Simply put, Selma refers to the town in Alabama that eventually led to the US federal mandate which equated all US-American people and gave all the same rights in voting and frankly, in everything. The film commences as Martin Luther King Jr. is receiving the 1964 Nobel Peace Prize and then the story quickly sprawls out across the country between the northeast in D.C. and down south in the dirty dirty. When the illegal denial of registering blacks, and I dare say any person of colour, for natural voting privileges is brought to President Johnson’s attention by King, it is here where the film really nosedives into the reality of what pressures King must have felt. In a way, it’s his humanity that saves him, and like the other stellar piece of cinema opening this weekend, the film is such a powerful winner because it delves into the psyche and truth behind the men (namely, King portrayed amazingly by Brit David Oyelowo and President LB Johnson, portrayed by another Brit, Tom Wilkinson.)

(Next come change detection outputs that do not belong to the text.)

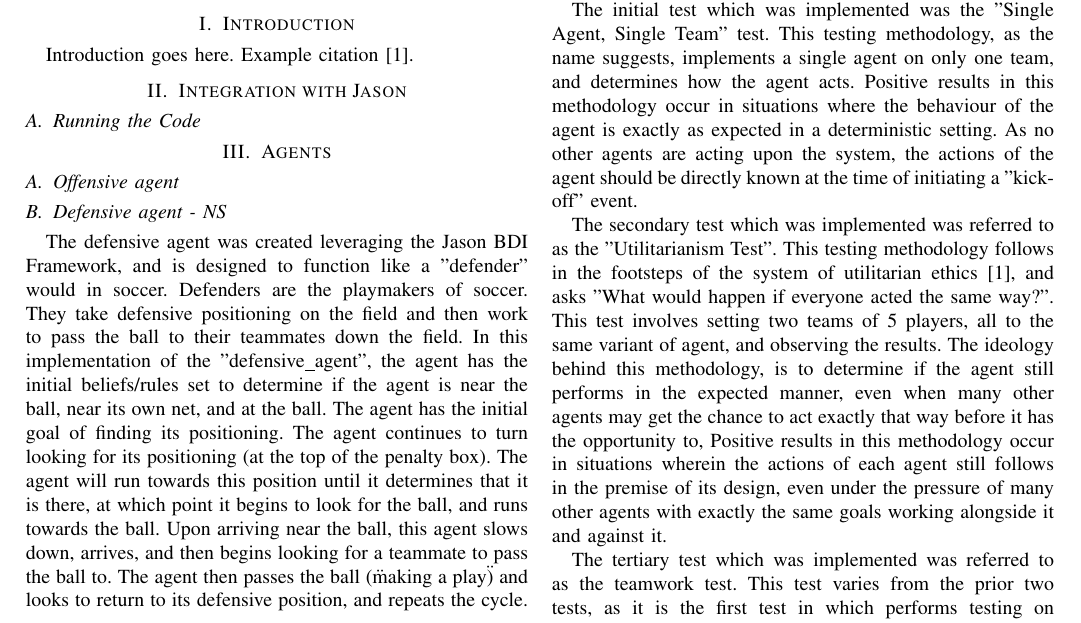
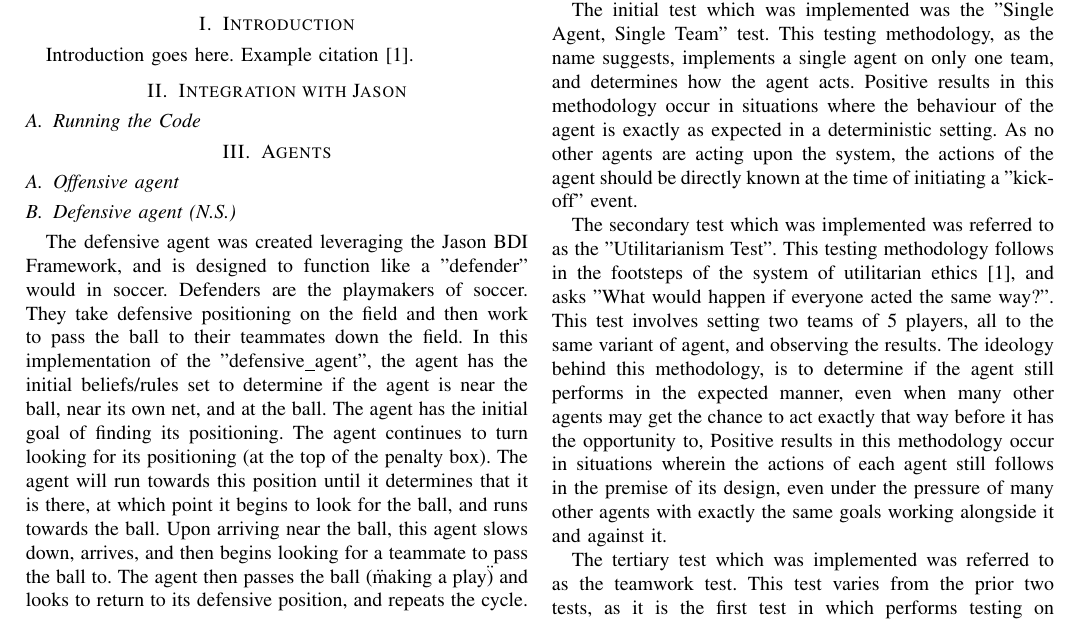
Before and after one commit to joshhhhhhhhhh/Krislet-BDI, a LaTeX paper (report/report.tex): part of page 1 of 2, cut so that both start at the same text. Compiled offline with pdfLaTeX; a missing font is replaced by an installed copy or a similar font; a LaTeX package or settings file that is missing is left out.

Commit message:
Update format of initials

```diff
--- a/report/report.tex
+++ b/report/report.tex
@@ -53,7 +53,7 @@ Introduction goes here. Example citation~\cite{b1}.
 
 \section{Agents}
 \subsection{Offensive agent}
-\subsection{Defensive agent - NS}
+\subsection{Defensive agent (N.S.)}
 The defensive agent was created leveraging the Jason BDI Framework, and is designed to function like a "defender" would in soccer.
 Defenders are the playmakers of soccer.
 They take defensive positioning on the field and then work to pass the ball to their teammates down the field.
```
Also changed, not shown: report/report.tex (2 more changed lines).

As you watch the film do not be surprised, even if you retain the stiffest of patrician facades and hardened souls, if you feel a range of emotions and are moved to tears. Let them flow. In fact, please feel free to write any comments of how you perceived the film down below. ####
An outro to listen to… Kids, take it from me…I love you. See you soon!